:: Data extract ::

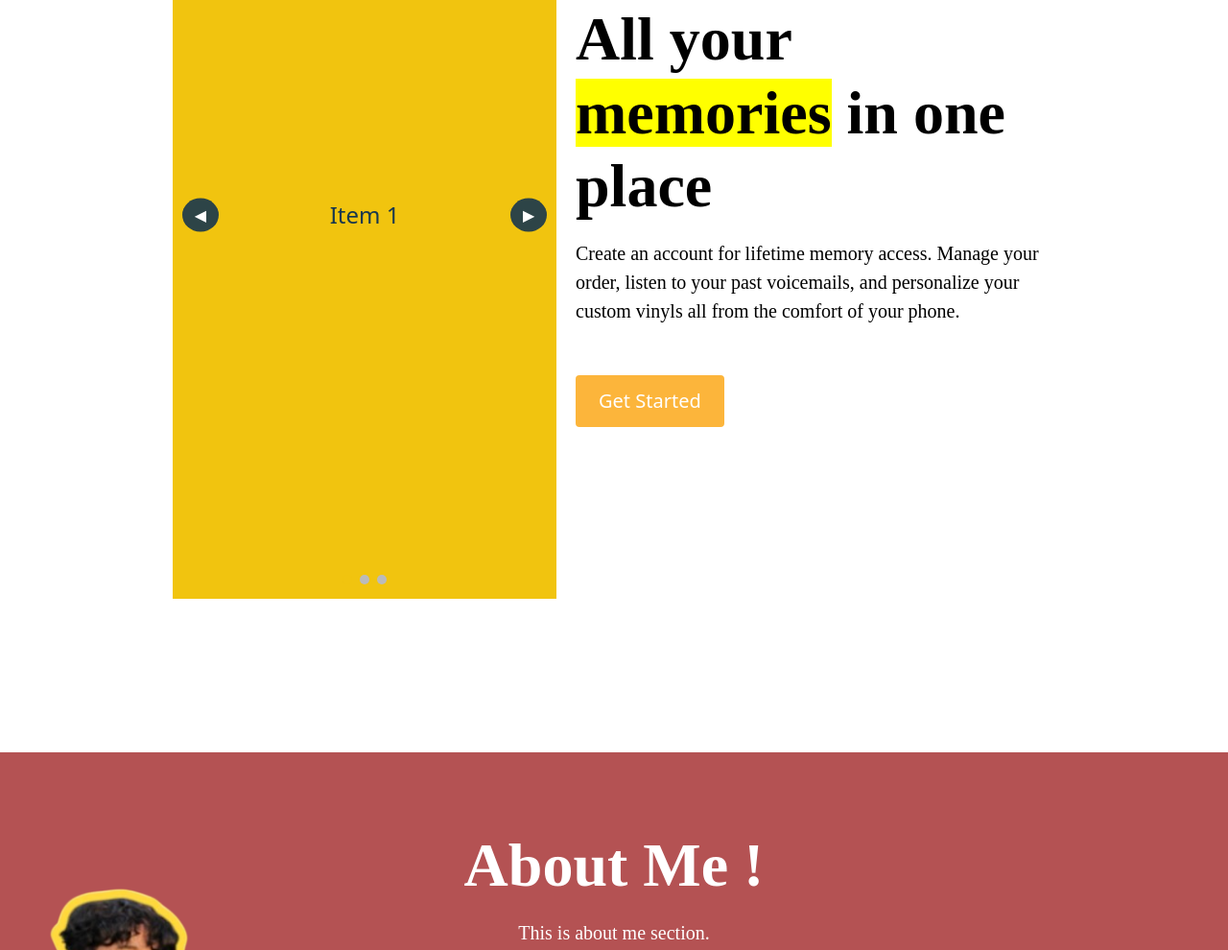
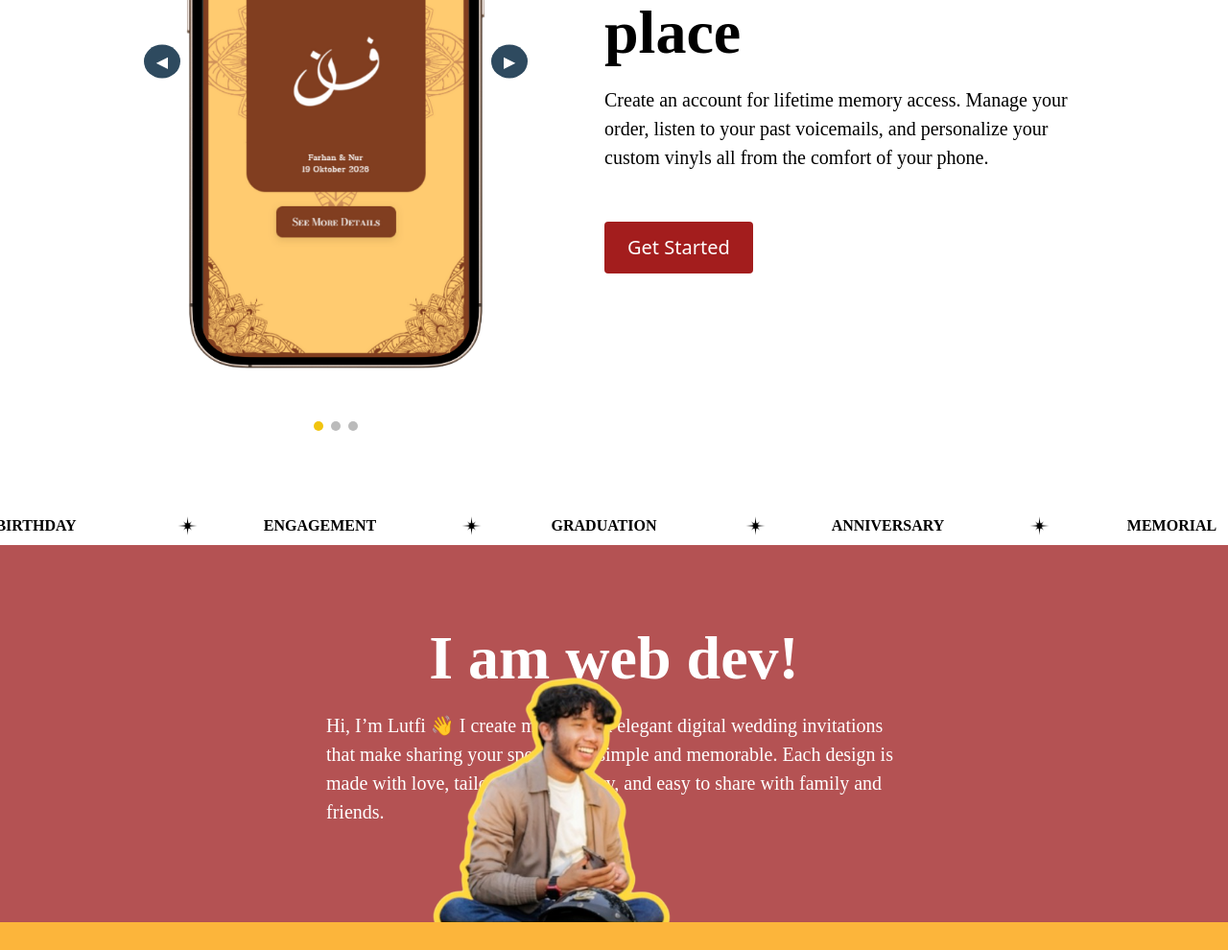
Before and after one commit to akluha72/raikancinta-landingpage, a website built with Vite: page index.html in a window 1280 px wide. Shown: the part 1224-2214 px from the top of the page at 96% size. Built offline with nearby package versions, Linux system fonts and the light colour scheme; a web font is replaced by a local one.

Commit message:
dev(marquee): marquee effect lol

```diff
--- a/index.html
+++ b/index.html
@@ -37,14 +37,24 @@
       <p>Replay the best memories from your favorite people. Get the audio guestbook everyone’s talking about.</p>
       <a href="#" class="cta-button">Get Started</a>
     </div>
+    <div class="hero-image">
+      <img src="./images/iphone-15-mockups.png" alt="Hero Image" />
+    </div>
   </section>
 
   <section class="product-section">
+    <div class="product-wrapper">
       <div class="product-slider">
         <div class="slider-wrapper">
-        <div class="slide active">Item 1</div>
-        <div class="slide">Item 2</div>
-        <div class="slide">Item 3</div>
+          <div class="slide active">
+            <img src="./images/demo/8-Photoroom.png" alt="">
+          </div>
+          <div class="slide">
+            <img src="./images/demo/9-Photoroom.png" alt="">
+          </div>
+          <div class="slide">
+            <img src="./images/demo/5-Photoroom.png" alt="">
+          </div>
         </div>
 
         <!-- Arrows -->
@@ -67,13 +77,47 @@
           <a href="#" class="cta-button">Get Started</a>
         </div>
       </div>
+    </div>
+
+
+    <div class="cardtype-infinite-scroller">
+      <ul class="banner">
+        <img src="./images/star.png" alt="">
+        <li class="box">WEDDINGS</li>
+        <img src="./images/star.png" alt="">
+        <li class="box">BIRTHDAY</li>
+        <img src="./images/star.png" alt="">
+        <li class="box">ENGAGEMENT</li>
+        <img src="./images/star.png" alt="">
+        <li class="box">GRADUATION</li>
+        <img src="./images/star.png" alt="">
+        <li class="box">ANNIVERSARY</li>
+        <img src="./images/star.png" alt="">
+        <li class="box">MEMORIAL</li>
+        <img src="./images/star.png" alt="">
+        <li class="box">WEDDINGS</li>
+        <img src="./images/star.png" alt="">
+        <li class="box">BIRTHDAY</li>
+        <img src="./images/star.png" alt="">
+        <li class="box">ENGAGEMENT</li>
+        <img src="./images/star.png" alt="">
+        <li class="box">GRADUATION</li>
+        <img src="./images/star.png" alt="">
+        <li class="box">ANNIVERSARY</li>
+        <img src="./images/star.png" alt="">
+        <li class="box">MEMORIAL</li>
+      </ul>
+    </div>
   </section>
 
   <section class="aboutme-section">
-    <h2>About Me !</h2>
-    <p>This is about me section.</p>
-    <img src="images/pp.png" alt="">
-
+    <div class="aboutme-wrapper">
+      <h2>I am web dev!</h2>
+      <p>Hi, I’m Lutfi 👋 I create modern and elegant digital wedding invitations that make sharing your special day
+        simple and memorable. Each design is made with love, tailored to your story, and easy to share with family and
+        friends.</p>
+    </div>
+    <img src="images/pp-nobg.png" alt="">
   </section>
 
   <section class="contactus-section">
--- a/src/style.css
+++ /dev/null
@@ -1,96 +0,0 @@
-:root {
-  font-family: system-ui, Avenir, Helvetica, Arial, sans-serif;
-  line-height: 1.5;
-  font-weight: 400;
-
-  color-scheme: light dark;
-  color: rgba(255, 255, 255, 0.87);
-  background-color: #242424;
-
-  font-synthesis: none;
-  text-rendering: optimizeLegibility;
-  -webkit-font-smoothing: antialiased;
-  -moz-osx-font-smoothing: grayscale;
-}
-
-a {
-  font-weight: 500;
-  color: #646cff;
-  text-decoration: inherit;
-}
-a:hover {
-  color: #535bf2;
-}
-
-body {
-  margin: 0;
-  display: flex;
-  place-items: center;
-  min-width: 320px;
-  min-height: 100vh;
-}
-
-h1 {
-  font-size: 3.2em;
-  line-height: 1.1;
-}
-
-#app {
-  max-width: 1280px;
-  margin: 0 auto;
-  padding: 2rem;
-  text-align: center;
-}
-
-.logo {
-  height: 6em;
-  padding: 1.5em;
-  will-change: filter;
-  transition: filter 300ms;
-}
-.logo:hover {
-  filter: drop-shadow(0 0 2em #646cffaa);
-}
-.logo.vanilla:hover {
-  filter: drop-shadow(0 0 2em #f7df1eaa);
-}
-
-.card {
-  padding: 2em;
-}
-
-.read-the-docs {
-  color: #888;
-}
-
-button {
-  border-radius: 8px;
-  border: 1px solid transparent;
-  padding: 0.6em 1.2em;
-  font-size: 1em;
-  font-weight: 500;
-  font-family: inherit;
-  background-color: #1a1a1a;
-  cursor: pointer;
-  transition: border-color 0.25s;
-}
-button:hover {
-  border-color: #646cff;
-}
-button:focus,
-button:focus-visible {
-  outline: 4px auto -webkit-focus-ring-color;
-}
-
-@media (prefers-color-scheme: light) {
-  :root {
-    color: #213547;
-    background-color: #ffffff;
-  }
-  a:hover {
-    color: #747bff;
-  }
-  button {
-    background-color: #f9f9f9;
-  }
-}
--- a/src/styles/main.scss
+++ b/src/styles/main.scss
@@ -6,15 +6,19 @@
 @import "./section-aboutme.scss";
 
 @import "./component-slider.scss";
+@import "./color.scss";
+
+$nav-bg: #A31D1D;
+
 
 :root {
     font-family: system-ui, Avenir, Helvetica, Arial, sans-serif;
     line-height: 1.5;
     font-weight: 400;
 
-    color-scheme: light dark;
+    // color-scheme: light dark;
     color: rgba(255, 255, 255, 0.87);
-    background-color: #242424;
+    // background-color: #242424;
 
     font-synthesis: none;
     text-rendering: optimizeLegibility;
@@ -43,10 +47,7 @@ p {
 
 body {
     margin: 0;
-    // display: flex;
-    // place-items: center;
-    // min-width: 320px;
-    // min-height: 100vh;
+    background-color: #fcb53b;
 }
 
 .cta-button {
@@ -55,7 +56,7 @@ body {
     padding: 0.75rem 1.5rem;
     font-size: 1.25rem;
     color: white;
-    background-color: #fcb53b;
+    background-color: $nav-bg;
     border: none;
     border-radius: 4px;
     cursor: pointer;
@@ -63,6 +64,6 @@ body {
     display: inline-block;
 
     &:hover {
-        background-color: #FFD93D;
+        background-color: #A02334;
     }
 }
--- a/src/styles/navbar.scss
+++ b/src/styles/navbar.scss
@@ -1,10 +1,12 @@
+// $nav-bg: #A31D1D;
+$nav-bg: whitesmoke;
 .navbar {
     display: flex;
     justify-content: space-between;
     align-items: center;
     padding: 1rem 2rem;
-    background: #18374e; // deep navy
-    color: #fff;
+    background: $nav-bg; // deep navy
+    color: black;
 
     .logo {
         font-size: 1.5rem;
@@ -17,7 +19,7 @@
         gap: 2rem;
 
         li a {
-            color: #fff;
+            color: black;
             text-decoration: none;
             font-size: 1rem;
             transition: color 0.3s ease;
--- a/src/styles/section-aboutme.scss
+++ b/src/styles/section-aboutme.scss
@@ -1,21 +1,26 @@
 .aboutme-section {
-    height: 40vh;
+    // height: 40vh;
     background-color: #b45253;
     text-align: center;
-    padding: 5rem;
     display: flex;
     flex-direction: column;
     align-items: center;
     position: relative;
 
-    p {
-        text-align: center;
+    .aboutme-wrapper {
+        // padding: 3rem;
+        margin: 5rem;
+        p {
+            text-align: left;
+        }
+
     }
+
 
     img {
         width: 350px;
         position: absolute;
-        left: -10px;
+        left: 400px;
         bottom: 0;
         // transform: rotate(40deg);
     }
--- a/src/styles/section-contactus.scss
+++ b/src/styles/section-contactus.scss
@@ -1,6 +1,6 @@
 .contactus-section {
     padding: 5rem 2rem;
-    background-color: #006A67;
+    background-color: #fcb53b;
 
     .contactus-content {
         max-width: 600px;
--- a/src/styles/section-hero.scss
+++ b/src/styles/section-hero.scss
@@ -1,11 +1,8 @@
 .hero-section {
-    // background-image: url('./images/iphone-15-mockups.png');
-    background-repeat: no-repeat;
-    background-size: 20%;
-    background-position: right;
     display: flex;
     flex-direction: row;
     align-items: center;
+    justify-content: space-evenly;
     height: 100vh;
 
     .hero-content {
@@ -16,10 +13,8 @@
         padding: 4rem 2rem;
         max-width: 750px;
         height: 400px;
-        margin-left: 11vw;
 
         h1 {
-            // font-family: "Sacramento", cursive;
             font-family: "Averia Serif Libre", serif;
             font-size: 4rem;
             color: white;
@@ -36,4 +31,13 @@
             max-width: 600px;
         }
     }
+
+    .hero-image {
+        width: 500px;
+        height: auto;
+        img {
+            max-width: 100%;
+            height: auto;
+        }
+    }
 }
--- a/src/styles/section-product.scss
+++ b/src/styles/section-product.scss
@@ -1,10 +1,14 @@
 .product-section {
-    padding: 10rem;
+    // padding: 10rem;
     background-color: white;
+    // display: flex;
+
+    .product-wrapper {
         display: flex;
         flex-direction: row;
         align-items: center;
-    justify-content: space-evenly;
+        justify-content: center;
+        gap: 5rem;
 
         .product-slider {
             position: relative;
@@ -26,17 +30,16 @@
                 align-items: center;
                 justify-content: center;
                 font-size: 1.5rem;
-            background: #f1c40f;
-            color: #18374e;
+                // color: #18374e;
+                background-color: white;
 
-            &:nth-child(2) {
-                background: #3498db;
-                color: #fff;
+                img {
+                    width: 100%;
+                    height: auto;
+                    object-fit: cover;
                 }
-            &:nth-child(3) {
-                background: #2ecc71;
-                color: #fff;
-            }
+
+
             }
 
             .arrow {
@@ -53,10 +56,11 @@
                 z-index: 2;
 
                 &.left {
-                left: 10px;
+                    left: 0px;
                 }
+
                 &.right {
-                right: 10px;
+                    right: 0px;
                 }
             }
 
@@ -102,4 +106,57 @@
                 justify-self: flex-end;
             }
         }
+
     }
+
+    .cardtype-infinite-scroller {
+        width: 100%;
+        overflow: hidden;
+        background: #fff;
+        /* optional */
+    }
+
+    .banner {
+        display: inline-flex;
+        width: max-content;
+        animation: scroll 20s linear infinite;
+        gap: 20px;
+        align-items: center;
+        margin-top: 4rem;
+        margin-bottom: 0;
+
+        img {
+            width: 20px;
+            height: 20px;
+        }
+
+    }
+
+    .box {
+        display: flex;
+        align-items: center;
+        justify-content: center;
+        min-width: 200px;
+        margin-right: 20px;
+        padding: 0.5rem;
+        // background: red;
+        color: black;
+        font-weight: bold;
+        gap: 8px;
+        position: relative;
+        font-family: "Averia Serif Libre", serif;
+        // font-style: italic;
+    }
+
+}
+
+
+@keyframes scroll {
+    from {
+        transform: translateX(0);
+    }
+
+    to {
+        transform: translateX(-50%);
+    }
+}
```
Also changed, not shown: public/images/demo/4-Photoroom.png (added), public/images/demo/5-Photoroom.png (added), public/images/demo/8-Photoroom.png (added), public/images/demo/9-Photoroom.png (added), public/images/pp-nobg.png (added), public/images/star.png (added), src/styles/color.scss (added). Lines whose indentation alone changed are shown as unchanged.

:::

Your task
Of the lines in the data, report each one containing the string "text".

Exercise answer
-  text-rendering: optimizeLegibility;
-  text-decoration: inherit;
-  text-align: center;
     text-rendering: optimizeLegibility;
             text-decoration: none;
     text-align: center;
-        text-align: center;
+            text-align: left;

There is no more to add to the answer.